- Paul Byron. Set up perfectly in the slot late in the game by Weber. He missed the net with a weak re-direct attempt.
- Artturi Lehkonen. No zip. Looked fatigued.
- Nathan Beaulieu. Wait – didn’t he help set up Galchenyuk? Ok. But why did the Habs fall behind 1-0? Surely it couldn’t be traced to Beaulieu who wasn’t even on the ice when Toronto opened the scoring…well it was on Beaulieu. He skated the puck out of his zone with nobody around him. He looked good. Head up. Moving well. The rest of the ice in front of him. But then he passed the puck into traffic and headed to the bench. You know what happened when the Leafs took control. Point is Beaulieu makes so many unforced errors he makes Jake Gardiner look like Brent Burns. How about late in the second period when he had the puck behind his net? There were three Leafs in deep to his right. Nothing to his left. He tossed the puck into the corner where there was blue and white but no red. But then he can hit Pacioretty through a maze of bodies in full stride to send his captain in on a breakaway and you wonder why we don’t see more of that? Beaulieu’s inability to secure a steady Top 4 role is perhaps the biggest disappointment of this Canadiens season. At this point the question is – does he have 20 games left to turn it around, or just two?
- Alexei Emelin. Forget the first goal which bounced off him and Nesterov before finding the back of the net. But failing to tie up Matthews on the game tying goal was unforgivable. It’s hockey defense 101. Did he think it was Dave Matthews standing in front of the net? The Habs zone was littered by Emelin mistakes. So how does he end up with more ice time than Markov and Petry? As horrid a stretch of games we’ve seen from him in a couple of years. And it’s Greg Pateryn who is a healthy scratch?

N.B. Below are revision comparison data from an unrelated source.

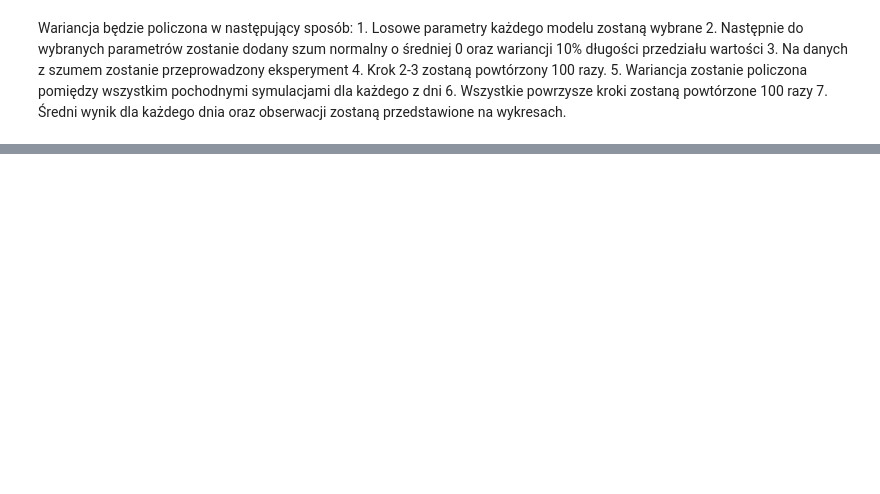
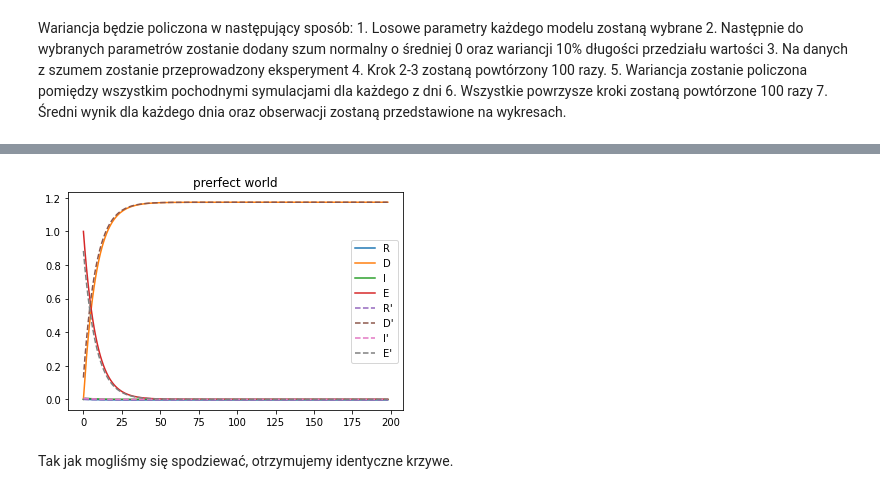
Before and after one commit to damian-horna/sir-covid19, a Jupyter notebook: Bias Variance .ipynb, the cells around one changed output, grey strips where cells are left out. Saved outputs shown, nothing was run; the diff lists cells and outputs as text; code cells hidden in the pictures; blank space fills up the shorter version.

```diff
--- a/Bias Variance .ipynb
+++ b/Bias Variance .ipynb
@@ -136,0 +182,56 @@ for a, name in zip(range(5), ["S", "E", "I", "R", "D"]):
+# %%
+from sklearn.preprocessing import PolynomialFeatures
+def rolling_sum(x):
+    res = [x[0]]
+    for a in x[1:]:
+        res.append(res[-1]+a)
+    return np.array(res)
+def plot_experiment_perfect(X, pE, pR, pD, pI, name):
+    plt.plot(range(X.shape[0]), X[:, 1],"-", label="R")
+    plt.plot(range(X.shape[0]), X[:, 2],"-", label="D")
+    plt.plot(range(X.shape[0]), X[:, 3],"-", label="I")
+    plt.plot(range(X.shape[0]), X[:, 4],"-", label="E")
+
+    plt.plot(range(X.shape[0]), pR,"--", label="R'")
+    plt.plot(range(X.shape[0]), pD,"--", label="D'")
+    plt.plot(range(X.shape[0]), pI,"--", label="I'")
+    plt.plot(range(X.shape[0]), pE,"--", label="E'")
+    plt.title(name)
+    plt.legend()
+    plt.show()
+def run_experiment_perfect(E, R,D,I, num_days=1):
+    e_target = np.array([x2-x1 for x1, x2 in zip(E, E[1:])])
+    r_target = np.array([x2-x1 for x1, x2 in zip(R, R[1:])])
+    d_target = np.array([x2-x1 for x1, x2 in zip(D, D[1:])])
+    i_target = np.array([x2-x1 for x1, x2 in zip(I, I[1:])])
+    X = []
+    poz = 0
+    while poz+num_days <= r_target.shape[0]:
+        x = [1]
+        for i in range(num_days):
+
+            x.append(R[i+poz])
+            x.append(D[i+poz])
+            x.append(I[i+poz])
+            x.append(E[i+poz])
+        X.append(x)
+
+        poz += 1
+    pf = PolynomialFeatures(2)
+    X = np.array(X)
+    X_org = X
+    X = pf.fit_transform(X)
+    e_m,_,_,_ = np.linalg.lstsq(X, e_target[num_days-1:])
+    r_m,_,_,_ = np.linalg.lstsq(X, r_target[num_days-1:])
+    d_m,_,_,_ = np.linalg.lstsq(X, d_target[num_days-1:])
+    i_m,_,_,_ = np.linalg.lstsq(X, i_target[num_days-1:])
+
+    r_e = rolling_sum(X.dot(e_m))+E[num_days-1]
+    r_r = rolling_sum(X.dot(r_m))+R[num_days-1]
+    r_d = rolling_sum(X.dot(d_m))+D[num_days-1]
+    r_i = rolling_sum(X.dot(i_m))+I[num_days-1]
+
+    return X_org, r_e, r_r, r_d, r_i
+X_org, pE, pR, pD, pI = run_experiment_perfect(X[:,1], X[:,3], X[:,4], X[:,2], 1)
+plot_experiment_perfect(X_org, pE, pR, pD, pI, "prerfect world")
+# %% [output]
@@ -136,0 +242,3 @@ for a, name in zip(range(5), ["S", "E", "I", "R", "D"]):
+[figure, added]
+# %% [markdown]
+Tak jak mogliśmy się spodziewać, otrzymujemy identyczne krzywe.
```
Also changed, not shown: parts of 18 cells of this notebook.
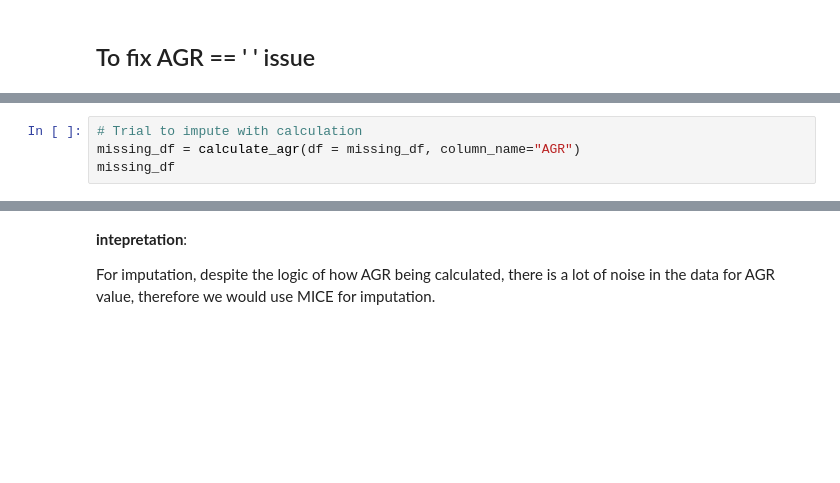
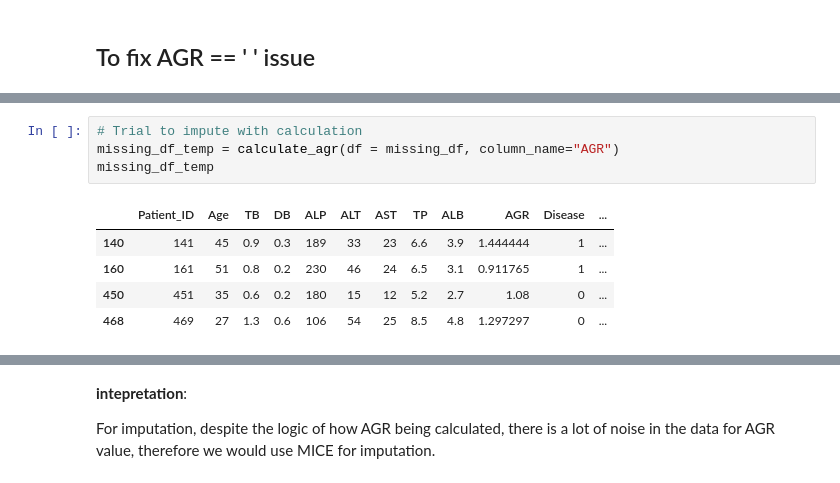
Before and after one commit to WH0102/7046_mphd, a Jupyter notebook: 22110451_assignment_4/assignment_4.ipynb, the cells around one changed output, grey strips where cells are left out. Saved outputs shown, nothing was run; the diff lists cells and outputs as text; blank space fills up the shorter version.

```diff
--- a/22110451_assignment_4/assignment_4.ipynb
+++ b/22110451_assignment_4/assignment_4.ipynb
@@ -185,4 +169,10 @@ temp_df.query("agr_similarity == False")
 # %%
 # Trial to impute with calculation
-missing_df = calculate_agr(df = missing_df, column_name="AGR")
-missing_df
+missing_df_temp = calculate_agr(df = missing_df, column_name="AGR")
+missing_df_temp
+# %% [output]
+|  | Patient_ID | Age | TB | DB | ALP | ALT | AST | TP | ALB | AGR | Disease | ... |
+| 140 | 141 | 45 | 0.9 | 0.3 | 189 | 33 | 23 | 6.6 | 3.9 | 1.444444 | 1 | ... |
+| 160 | 161 | 51 | 0.8 | 0.2 | 230 | 46 | 24 | 6.5 | 3.1 | 0.911765 | 1 | ... |
+| 450 | 451 | 35 | 0.6 | 0.2 | 180 | 15 | 12 | 5.2 | 2.7 | 1.08 | 0 | ... |
+| 468 | 469 | 27 | 1.3 | 0.6 | 106 | 54 | 25 | 8.5 | 4.8 | 1.297297 | 0 | ... |
```
Also changed, not shown: parts of 29 cells of this notebook, 9 other files.
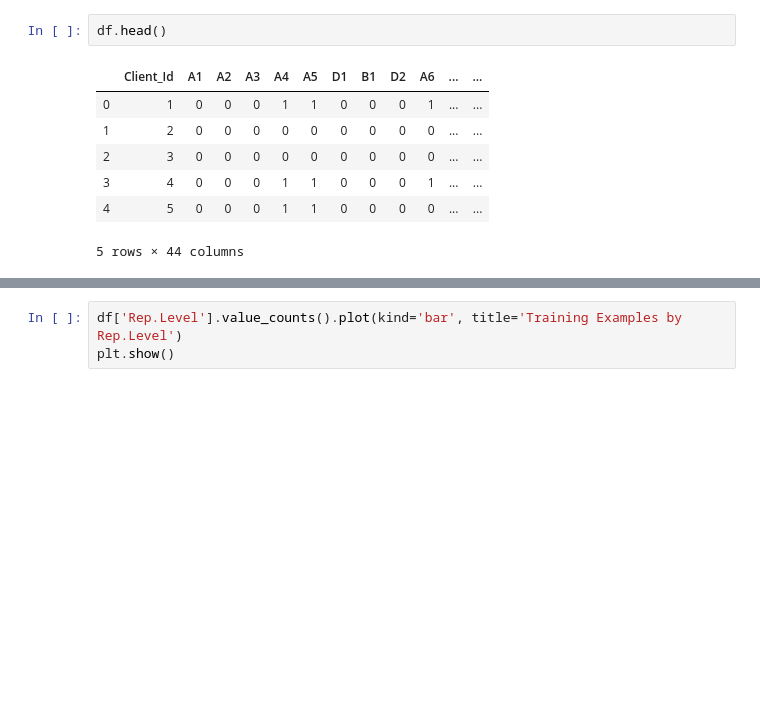
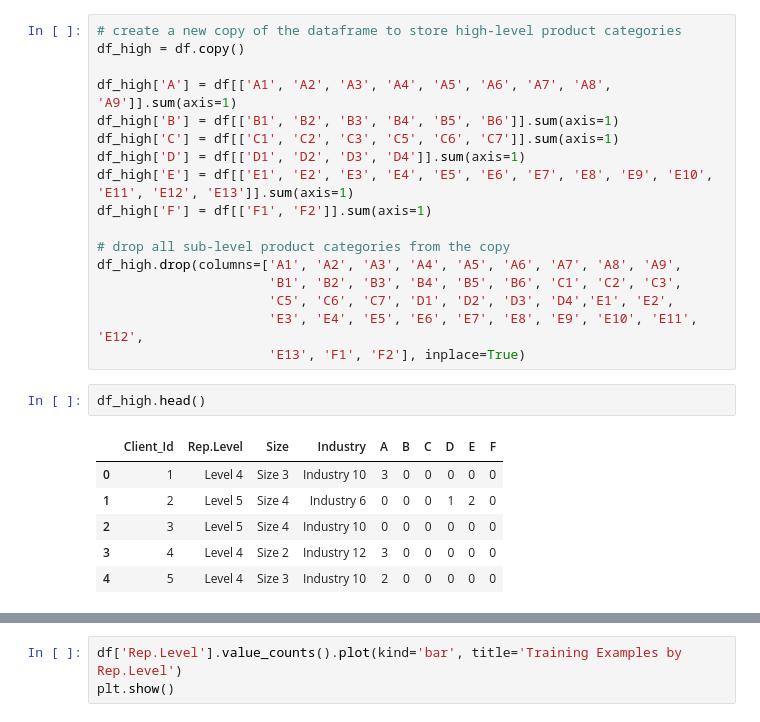
Before and after one commit to aclarkse/Recommender-System, a Jupyter notebook: EDA.ipynb, the cells around one changed output, grey strips where cells are left out. Cells and saved outputs as stored; diff of their text form; blank space fills up the shorter version.

```diff
--- a/EDA.ipynb
+++ b/EDA.ipynb
@@ -9,10 +150,26 @@ df = pd.read_csv('PAYX_dataset_2019Fall.csv',sep=',')
+# %%
+# create a new copy of the dataframe to store high-level product categories
+df_high = df.copy()
+
+df_high['A'] = df[['A1', 'A2', 'A3', 'A4', 'A5', 'A6', 'A7', 'A8', 'A9']].sum(axis=1)
+df_high['B'] = df[['B1', 'B2', 'B3', 'B4', 'B5', 'B6']].sum(axis=1)
+df_high['C'] = df[['C1', 'C2', 'C3', 'C5', 'C6', 'C7']].sum(axis=1)
+df_high['D'] = df[['D1', 'D2', 'D3', 'D4']].sum(axis=1)
+df_high['E'] = df[['E1', 'E2', 'E3', 'E4', 'E5', 'E6', 'E7', 'E8', 'E9', 'E10', 'E11', 'E12', 'E13']].sum(axis=1)
+df_high['F'] = df[['F1', 'F2']].sum(axis=1)
+
+# drop all sub-level product categories from the copy
+df_high.drop(columns=['A1', 'A2', 'A3', 'A4', 'A5', 'A6', 'A7', 'A8', 'A9',
+                      'B1', 'B2', 'B3', 'B4', 'B5', 'B6', 'C1', 'C2', 'C3',
+                      'C5', 'C6', 'C7', 'D1', 'D2', 'D3', 'D4','E1', 'E2',
+                      'E3', 'E4', 'E5', 'E6', 'E7', 'E8', 'E9', 'E10', 'E11', 'E12',
+                      'E13', 'F1', 'F2'], inplace=True)
 # %%
-df.head()
+df_high.head()
 # %% [output]
-|  | Client_Id | A1 | A2 | A3 | A4 | A5 | D1 | B1 | D2 | A6 | ... | ... |
-| 0 | 1 | 0 | 0 | 0 | 1 | 1 | 0 | 0 | 0 | 1 | ... | ... |
-| 1 | 2 | 0 | 0 | 0 | 0 | 0 | 0 | 0 | 0 | 0 | ... | ... |
-| 2 | 3 | 0 | 0 | 0 | 0 | 0 | 0 | 0 | 0 | 0 | ... | ... |
-| 3 | 4 | 0 | 0 | 0 | 1 | 1 | 0 | 0 | 0 | 1 | ... | ... |
-| 4 | 5 | 0 | 0 | 0 | 1 | 1 | 0 | 0 | 0 | 0 | ... | ... |
+|  | Client_Id | Rep.Level | Size | Industry | A | B | C | D | E | F |
+| 0 | 1 | Level 4 | Size 3 | Industry 10 | 3 | 0 | 0 | 0 | 0 | 0 |
+| 1 | 2 | Level 5 | Size 4 | Industry 6 | 0 | 0 | 0 | 1 | 2 | 0 |
+| 2 | 3 | Level 5 | Size 4 | Industry 10 | 0 | 0 | 0 | 0 | 0 | 0 |
+| 3 | 4 | Level 4 | Size 2 | Industry 12 | 3 | 0 | 0 | 0 | 0 | 0 |
+| 4 | 5 | Level 4 | Size 3 | Industry 10 | 2 | 0 | 0 | 0 | 0 | 0 |
-5 rows × 44 columns
```
Also changed, not shown: parts of 23 cells of this notebook.
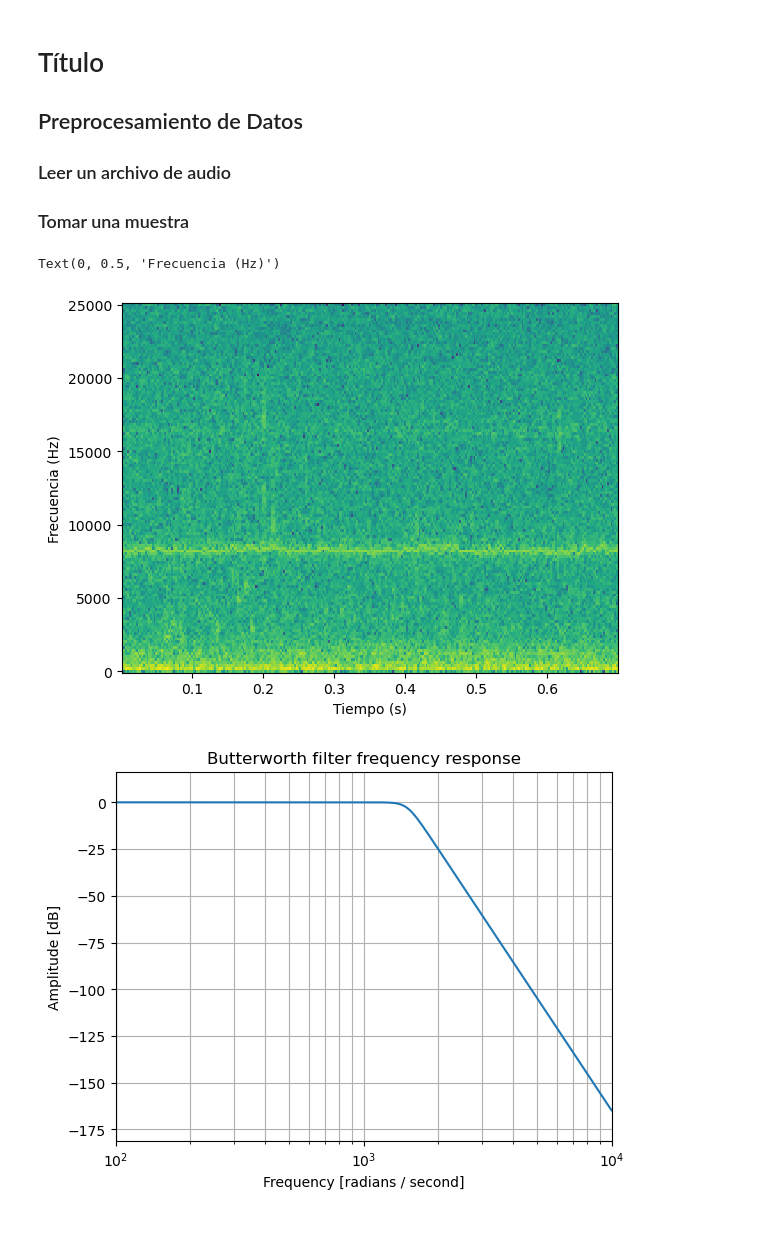
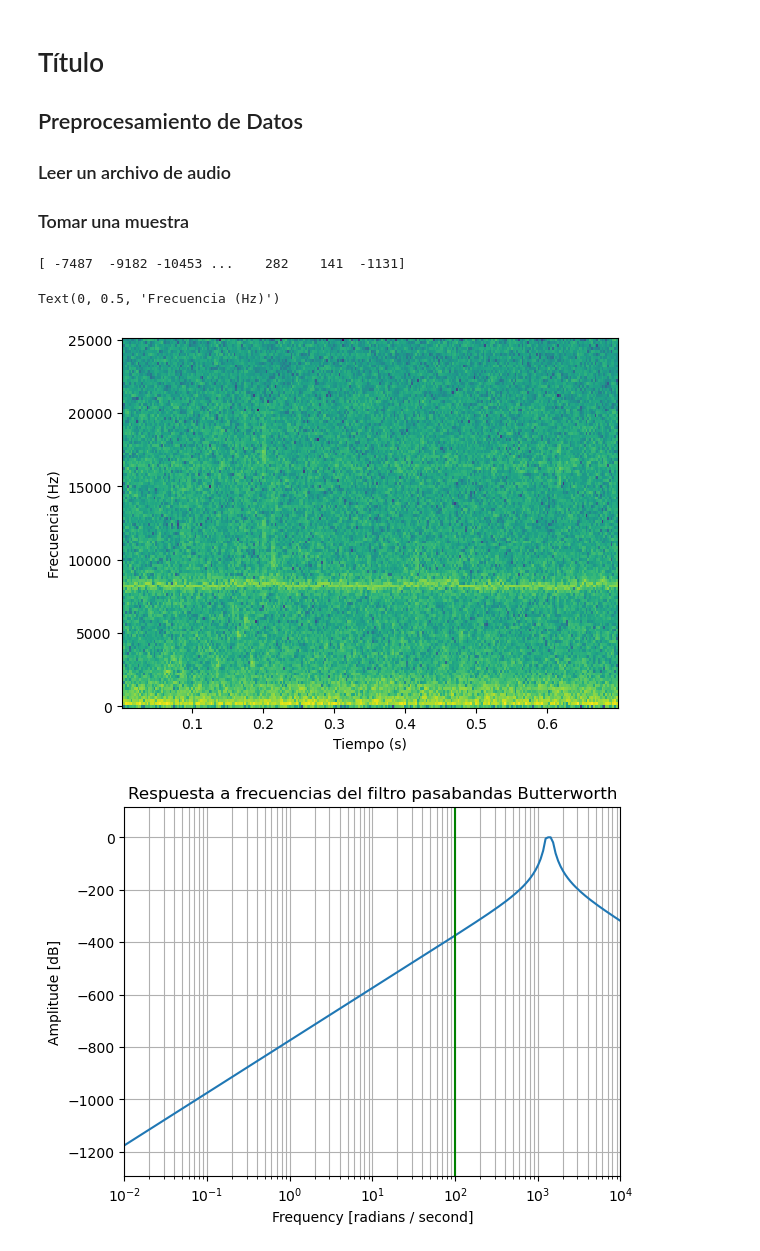
Before and after one commit to alexis-deeplearning/Datathon2022, a Jupyter notebook: experiment.ipynb, the cells around one changed output. Drawn from its saved outputs; the diff is of its cells as text; code cells hidden in the pictures.

```diff
--- a/experiment.ipynb
+++ b/experiment.ipynb
@@ -14,16 +15,17 @@ from scipy import signal
 # %%
 BIT_RATE = 50000
 WORKING_DIR = os.getcwd()
-AUDIO_FILE = f'{WORKING_DIR}/dataset_full/2ba79755986a6862dbdba0b6406093da.wav'
+AUDIO_FILE = os.path.join(WORKING_DIR, 'dataset_full', '2ba79755986a6862dbdba0b6406093da.wav')
 entity_sound = AudioSegment.from_file(AUDIO_FILE, start_second=149.342, duration=0.7)
 
 # https://en.wikipedia.org/wiki/Decibel#Definitions
 decibels = 43
-sample_file = f'{WORKING_DIR}/processing_dir/sample.wav'
+sample_file = os.path.join(WORKING_DIR, 'processing_dir', 'sample.wav')
 entity_amplified = entity_sound + decibels
 entity_amplified.export(sample_file, format='wav', bitrate='50')
 
 entity_sound = audio.from_file(sample_file)
+print(entity_sound.to_numpy_array())
 freqs, times, amplitudes = entity_sound.spectrogram(window_length_s=0.005)
 amplitudes = 10 * np.log10(amplitudes + 1e-9)
 
@@ -31,19 +33,20 @@ plt.pcolormesh(times, freqs, amplitudes)
 plt.xlabel('Tiempo (s)')
 plt.ylabel('Frecuencia (Hz)')
 # %% [output]
-Text(0, 0.5, 'Frecuencia (Hz)')
+[ -7487  -9182 -10453 ...    282    141  -1131]
+Text(0, 0.5, 'Frecuencia (Hz)')
 [figure]
 # %%
-b1, a1 = signal.butter(10, 1500, 'low', analog=True)
-w1, h1 = signal.freqs(b1, a1)
+b, a = signal.butter(10, [1250, 1500], 'bandpass', analog=True)
+w, h = signal.freqs(b, a)
 
-plt.semilogx(w1, 20 * np.log10(abs(h1)))
-plt.title('Respuesta a frecuencias del filtro pasabajas Butterworth')
+plt.semilogx(w, 20 * np.log10(abs(h)))
+plt.title('Respuesta a frecuencias del filtro pasabandas Butterworth')
 plt.xlabel('Frequency [radians / second]')
 plt.ylabel('Amplitude [dB]')
 plt.margins(0, 0.1)
 plt.grid(which='both', axis='both')
 plt.axvline(100, color='green') # cutoff frequency
 plt.show()
 # %% [output]
-[figure, old version]
+[figure, new version]
```
Also changed, not shown: parts of 4 cells of this notebook.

Are you feeling absolutely fine but looking to upset both your stomach and your brain? Watch Alexei Emelin play.
— All About the Habs (@AATHabs) February 26, 2017
- February. Is late season franchise rehab really a 12 step program?